On March 17, 2017, the U.S. Department of Justice filed a Brief for the United States as Amicus Curiae in PHH Corporation v. Consumer Financial Protection Bureau, 839 F.3d 1 (D.C. Cir. 2016), a case challenging the constitutionality of the CFPB’s single-director structure pending before the U.S. Court of Appeals for the District of Columbia Circuit. As discussed in a previous post, on February 17, 2017, the D.C. Circuit granted rehearing en banc and vacated the order of the three-judge panel striking down the CFPB’s structure as unconstitutional. The filing of the brief is timely, as en banc oral argument is scheduled for next Friday, March 24, 2017.
The United States limits its brief to the issue of whether the limitations on the President’s removal authority recognized by the U.S. Supreme Court in Humphrey’s Executor v. U.S., 295 U.S. 602 (1935), apply beyond multi-member regulatory commissions to an agency headed by a single Director. The Department of Justice explains “we do not agree with all of the reasoning” in the opinion of the three-judge panel, and its brief does not embrace the panel’s argument that the Bureau’s structure unconstitutionally impinges upon individual liberty. However, the United States supports the panel’s conclusion that single-headed agencies “are meaningfully different from the type of multi-member regulatory commission” addressed in Humphrey’s Executor. The United States thus urges the Court to strike down the Dodd-Frank Act’s for-cause removal provision, see 12 U.S.C. § 5491(c)(3), by finding that the single-Director CFPB violates the separation of powers under Article II of the Constitution.

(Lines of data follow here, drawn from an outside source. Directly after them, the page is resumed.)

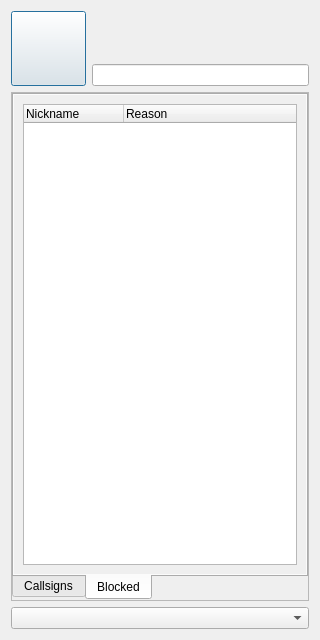
Above: src/ui/xmpp/gkxmpprosterdialog.ui from GekkoFyre/small-world-deluxe before the change. Below: the same form after it.
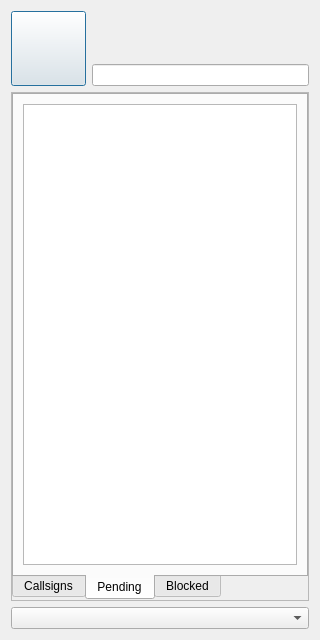
That is the form after the change. The open tabs and pages were chosen to show the change.

Commit message: * Further fixes to the Gitlab Runner (i.e. CI/CD) code. * Decided to convert the QTreeWidgets within the XMPP roster views to QTableViews. * Created a QTableView base-model for the XMPP roster dialog. * Other, minor improvements and fixes.

Diff of the .ui file:
```diff
--- a/src/ui/xmpp/gkxmpprosterdialog.ui
+++ b/src/ui/xmpp/gkxmpprosterdialog.ui
@@ -220,7 +220,7 @@
              <enum>QTabWidget::South</enum>
             </property>
             <property name="currentIndex">
-             <number>0</number>
+             <number>2</number>
             </property>
             <widget class="QWidget" name="tab_callsigns">
              <attribute name="title">
@@ -261,37 +261,67 @@
                  </property>
                  <layout class="QVBoxLayout" name="verticalLayout_5">
                   <item>
-                   <widget class="QTreeWidget" name="treeWidget_callsigns_groups">
+                   <widget class="QTableView" name="tableView_callsigns_groups">
                     <property name="contextMenuPolicy">
                      <enum>Qt::CustomContextMenu</enum>
                     </property>
                     <property name="verticalScrollBarPolicy">
                      <enum>Qt::ScrollBarAlwaysOff</enum>
                     </property>
-                    <property name="sortingEnabled">
-                     <bool>true</bool>
+                   </widget>
+                  </item>
+                 </layout>
+                </widget>
+               </widget>
+              </item>
+             </layout>
+            </widget>
+            <widget class="QWidget" name="tab_callsigns_pending">
+             <attribute name="title">
+              <string>Pending</string>
+             </attribute>
+             <layout class="QHBoxLayout" name="horizontalLayout_6">
+              <item>
+               <widget class="QScrollArea" name="scrollArea_callsigns_pending">
+                <property name="frameShape">
+                 <enum>QFrame::NoFrame</enum>
+                </property>
+                <property name="frameShadow">
+                 <enum>QFrame::Plain</enum>
+                </property>
+                <property name="horizontalScrollBarPolicy">
+                 <enum>Qt::ScrollBarAlwaysOff</enum>
+                </property>
+                <property name="widgetResizable">
+                 <bool>true</bool>
+                </property>
+                <widget class="QWidget" name="scrollAreaWidgetContents_callsigns_pending">
+                 <property name="geometry">
+                  <rect>
+                   <x>0</x>
+                   <y>0</y>
+                   <width>272</width>
+                   <height>465</height>
+                  </rect>
+                 </property>
+                 <layout class="QVBoxLayout" name="verticalLayout_18">
+                  <property name="leftMargin">
+                   <number>0</number>
+                  </property>
+                  <property name="topMargin">
+                   <number>0</number>
+                  </property>
+                  <property name="rightMargin">
+                   <number>0</number>
+                  </property>
+                  <property name="bottomMargin">
+                   <number>0</number>
+                  </property>
+                  <item>
+                   <widget class="QTableView" name="tableView_callsigns_pending">
+                    <property name="contextMenuPolicy">
+                     <enum>Qt::CustomContextMenu</enum>
                     </property>
-                    <property name="wordWrap">
-                     <bool>true</bool>
-                    </property>
-                    <property name="columnCount">
-                     <number>3</number>
-                    </property>
-                    <column>
-                     <property name="text">
-                      <string notr="true"># / Presence</string>
-                     </property>
-                    </column>
-                    <column>
-                     <property name="text">
-                      <string notr="true">ID</string>
-                     </property>
-                    </column>
-                    <column>
-                     <property name="text">
-                      <string>Nickname</string>
-                     </property>
-                    </column>
                    </widget>
                   </item>
                  </layout>
@@ -342,26 +372,13 @@
                  </property>
                  <layout class="QVBoxLayout" name="verticalLayout_8">
                   <item>
-                   <widget class="QTreeWidget" name="treeWidget_callsigns_blocked">
+                   <widget class="QTableView" name="tableView_callsigns_blocked">
                     <property name="contextMenuPolicy">
                      <enum>Qt::CustomContextMenu</enum>
                     </property>
                     <property name="verticalScrollBarPolicy">
                      <enum>Qt::ScrollBarAlwaysOff</enum>
                     </property>
-                    <property name="wordWrap">
-                     <bool>true</bool>
-                    </property>
-                    <column>
-                     <property name="text">
-                      <string notr="true">Nickname</string>
-                     </property>
-                    </column>
-                    <column>
-                     <property name="text">
-                      <string>Reason</string>
-                     </property>
-                    </column>
                    </widget>
                   </item>
                  </layout>
@@ -542,7 +559,7 @@
                <x>0</x>
                <y>0</y>
                <width>200</width>
-               <height>118</height>
+               <height>144</height>
               </rect>
              </property>
              <layout class="QVBoxLayout" name="verticalLayout_16">
@@ -600,6 +617,23 @@
                       <property name="placeholderText">
                        <string>&lt;username&gt;</string>
                       </property>
+                      <property name="clearButtonEnabled">
+                       <bool>true</bool>
+                      </property>
+                     </widget>
+                    </item>
+                    <item row="1" column="0">
+                     <widget class="QLabel" name="label_add_contact_reason">
+                      <property name="text">
+                       <string>Reason: </string>
+                      </property>
+                     </widget>
+                    </item>
+                    <item row="1" column="1">
+                     <widget class="QLineEdit" name="lineEdit_add_contact_reason">
+                      <property name="clearButtonEnabled">
+                       <bool>true</bool>
+                      </property>
                      </widget>
                     </item>
                    </layout>
```
Left out of the diff: 21 changed lines with no effect on the pictures. The commit also changes 9 other files.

An earlier Department of Justice brief in this case, filed by the Obama Administration, had criticized the panel’s constitutional analysis.
Importantly, the United States concedes that the proper remedy for the Dodd-Frank Act’s for-cause removal provision is to sever the provision limiting the President’s authority to remove the CFPB Director, and does not seek a declaration that the entire agency or its operations is unconstitutional. The United States suggests, however, that it is appropriate for the Court to reach the constitutional issue. The earlier Department of Justice brief had suggested the Court may seek to avoid the constitutional issue by deciding the case on statutory grounds. Finally, the United States argues that the Court’s grant of rehearing en banc in Lucia v. SEC, 832 F.3d 277 (D.C. Cir. 2016), regarding the status of administrative law judges of the Securities and exchange Commission under the Appointments Clause of the Constitution should not affect the outcome of the PHH appeal.